## WHAT IS BEING ASKED
Find and copy every line in the records that includes the string "selectedPanelWidth".

***** INFORMATION GIVEN *****

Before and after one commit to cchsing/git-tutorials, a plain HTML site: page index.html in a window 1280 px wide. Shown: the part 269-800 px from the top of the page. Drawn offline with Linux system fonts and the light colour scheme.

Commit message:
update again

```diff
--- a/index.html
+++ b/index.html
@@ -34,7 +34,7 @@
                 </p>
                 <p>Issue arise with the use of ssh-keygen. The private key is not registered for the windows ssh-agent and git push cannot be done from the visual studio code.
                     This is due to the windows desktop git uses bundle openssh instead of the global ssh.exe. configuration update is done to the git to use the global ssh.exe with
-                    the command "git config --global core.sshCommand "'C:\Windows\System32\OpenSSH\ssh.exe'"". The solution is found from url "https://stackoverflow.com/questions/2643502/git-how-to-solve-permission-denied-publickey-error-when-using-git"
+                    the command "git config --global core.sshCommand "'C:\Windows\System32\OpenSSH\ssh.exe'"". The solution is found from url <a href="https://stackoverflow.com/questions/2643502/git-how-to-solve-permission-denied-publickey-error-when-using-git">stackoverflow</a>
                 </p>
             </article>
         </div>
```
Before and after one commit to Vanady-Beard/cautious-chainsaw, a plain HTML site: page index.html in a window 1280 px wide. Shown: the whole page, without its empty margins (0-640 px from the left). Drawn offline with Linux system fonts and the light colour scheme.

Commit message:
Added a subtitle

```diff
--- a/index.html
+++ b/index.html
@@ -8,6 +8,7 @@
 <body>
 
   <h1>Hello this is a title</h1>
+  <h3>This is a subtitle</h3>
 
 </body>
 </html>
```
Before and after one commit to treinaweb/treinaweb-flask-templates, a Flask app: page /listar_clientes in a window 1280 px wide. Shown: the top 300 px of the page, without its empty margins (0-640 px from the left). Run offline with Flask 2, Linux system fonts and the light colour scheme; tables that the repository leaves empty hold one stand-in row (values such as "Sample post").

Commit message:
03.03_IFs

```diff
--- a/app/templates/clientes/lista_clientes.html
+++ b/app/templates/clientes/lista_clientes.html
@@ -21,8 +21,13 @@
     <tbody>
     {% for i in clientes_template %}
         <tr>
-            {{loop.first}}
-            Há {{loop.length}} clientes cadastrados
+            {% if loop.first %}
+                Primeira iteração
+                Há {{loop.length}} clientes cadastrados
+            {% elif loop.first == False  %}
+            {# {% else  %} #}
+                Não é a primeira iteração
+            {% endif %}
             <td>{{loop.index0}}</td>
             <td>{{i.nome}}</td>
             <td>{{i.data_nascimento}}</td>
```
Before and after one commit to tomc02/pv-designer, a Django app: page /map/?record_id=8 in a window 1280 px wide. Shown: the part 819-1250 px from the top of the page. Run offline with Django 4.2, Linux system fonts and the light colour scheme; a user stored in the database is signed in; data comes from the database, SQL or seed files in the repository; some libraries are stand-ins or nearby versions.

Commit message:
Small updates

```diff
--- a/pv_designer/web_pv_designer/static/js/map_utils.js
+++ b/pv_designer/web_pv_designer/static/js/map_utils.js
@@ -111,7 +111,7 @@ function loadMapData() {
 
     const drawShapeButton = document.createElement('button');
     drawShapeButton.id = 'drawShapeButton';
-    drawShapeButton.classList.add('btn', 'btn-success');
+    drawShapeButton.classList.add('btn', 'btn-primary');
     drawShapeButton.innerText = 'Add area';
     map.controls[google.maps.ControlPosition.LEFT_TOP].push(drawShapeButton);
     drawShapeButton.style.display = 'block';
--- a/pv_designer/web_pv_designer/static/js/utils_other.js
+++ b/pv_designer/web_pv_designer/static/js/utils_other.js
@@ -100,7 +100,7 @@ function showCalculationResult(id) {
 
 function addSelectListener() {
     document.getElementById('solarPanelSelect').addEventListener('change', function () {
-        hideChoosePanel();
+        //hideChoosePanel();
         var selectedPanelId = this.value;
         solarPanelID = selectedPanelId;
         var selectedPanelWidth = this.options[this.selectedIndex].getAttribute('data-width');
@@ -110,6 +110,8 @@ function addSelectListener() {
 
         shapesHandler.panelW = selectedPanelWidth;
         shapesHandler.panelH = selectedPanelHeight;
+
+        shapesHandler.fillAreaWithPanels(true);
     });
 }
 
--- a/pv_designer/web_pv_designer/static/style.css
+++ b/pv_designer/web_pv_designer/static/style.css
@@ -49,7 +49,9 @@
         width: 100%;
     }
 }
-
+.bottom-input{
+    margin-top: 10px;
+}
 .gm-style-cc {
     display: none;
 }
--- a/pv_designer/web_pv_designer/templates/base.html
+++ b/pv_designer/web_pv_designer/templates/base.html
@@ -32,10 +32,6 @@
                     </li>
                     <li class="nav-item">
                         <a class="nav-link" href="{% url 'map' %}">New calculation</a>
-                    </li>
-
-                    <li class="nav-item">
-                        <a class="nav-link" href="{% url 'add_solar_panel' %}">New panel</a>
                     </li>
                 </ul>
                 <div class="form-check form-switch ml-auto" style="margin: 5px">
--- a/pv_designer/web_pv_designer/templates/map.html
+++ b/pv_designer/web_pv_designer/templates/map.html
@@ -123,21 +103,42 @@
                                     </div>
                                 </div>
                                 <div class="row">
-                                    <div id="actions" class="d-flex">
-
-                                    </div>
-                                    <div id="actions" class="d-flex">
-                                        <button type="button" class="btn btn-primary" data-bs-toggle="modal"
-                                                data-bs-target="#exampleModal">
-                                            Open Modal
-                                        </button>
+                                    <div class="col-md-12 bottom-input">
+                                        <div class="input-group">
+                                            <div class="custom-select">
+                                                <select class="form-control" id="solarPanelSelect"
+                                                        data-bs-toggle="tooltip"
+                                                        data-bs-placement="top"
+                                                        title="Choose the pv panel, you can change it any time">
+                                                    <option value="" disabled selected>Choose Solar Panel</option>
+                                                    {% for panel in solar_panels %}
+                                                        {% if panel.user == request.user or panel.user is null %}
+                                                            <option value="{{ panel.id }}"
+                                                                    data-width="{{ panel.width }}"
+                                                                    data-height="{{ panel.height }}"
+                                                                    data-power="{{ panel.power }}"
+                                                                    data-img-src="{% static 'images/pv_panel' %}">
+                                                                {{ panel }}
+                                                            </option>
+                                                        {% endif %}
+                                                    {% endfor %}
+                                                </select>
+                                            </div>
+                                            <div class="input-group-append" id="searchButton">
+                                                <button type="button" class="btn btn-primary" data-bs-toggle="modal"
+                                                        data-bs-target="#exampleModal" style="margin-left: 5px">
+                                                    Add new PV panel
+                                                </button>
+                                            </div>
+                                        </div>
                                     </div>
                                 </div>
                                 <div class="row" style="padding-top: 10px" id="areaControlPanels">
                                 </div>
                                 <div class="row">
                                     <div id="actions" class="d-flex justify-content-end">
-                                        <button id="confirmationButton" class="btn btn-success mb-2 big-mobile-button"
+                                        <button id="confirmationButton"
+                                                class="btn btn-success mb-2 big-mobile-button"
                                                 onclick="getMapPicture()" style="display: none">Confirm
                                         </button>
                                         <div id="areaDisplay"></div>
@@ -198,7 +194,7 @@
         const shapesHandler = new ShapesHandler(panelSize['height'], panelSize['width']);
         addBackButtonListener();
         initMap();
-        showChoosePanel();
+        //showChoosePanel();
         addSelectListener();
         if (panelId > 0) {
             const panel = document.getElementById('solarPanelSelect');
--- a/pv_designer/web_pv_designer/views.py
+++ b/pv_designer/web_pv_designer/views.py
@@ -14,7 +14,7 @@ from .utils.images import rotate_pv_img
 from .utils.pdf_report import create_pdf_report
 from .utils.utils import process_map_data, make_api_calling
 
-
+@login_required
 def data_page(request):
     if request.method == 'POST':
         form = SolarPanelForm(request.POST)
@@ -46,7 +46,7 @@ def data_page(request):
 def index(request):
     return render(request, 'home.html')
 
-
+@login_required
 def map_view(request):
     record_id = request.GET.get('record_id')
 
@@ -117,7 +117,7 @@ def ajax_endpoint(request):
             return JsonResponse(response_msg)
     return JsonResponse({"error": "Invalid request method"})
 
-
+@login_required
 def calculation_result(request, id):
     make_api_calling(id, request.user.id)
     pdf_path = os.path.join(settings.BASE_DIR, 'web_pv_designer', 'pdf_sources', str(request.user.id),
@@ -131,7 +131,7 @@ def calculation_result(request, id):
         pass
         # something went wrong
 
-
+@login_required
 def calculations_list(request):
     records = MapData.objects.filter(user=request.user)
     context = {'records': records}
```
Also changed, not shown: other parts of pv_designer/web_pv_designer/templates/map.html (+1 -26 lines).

*****

## RESPONSE FOR THIS EXERCISE
         var selectedPanelWidth = this.options[this.selectedIndex].getAttribute('data-width');
         shapesHandler.panelW = selectedPanelWidth;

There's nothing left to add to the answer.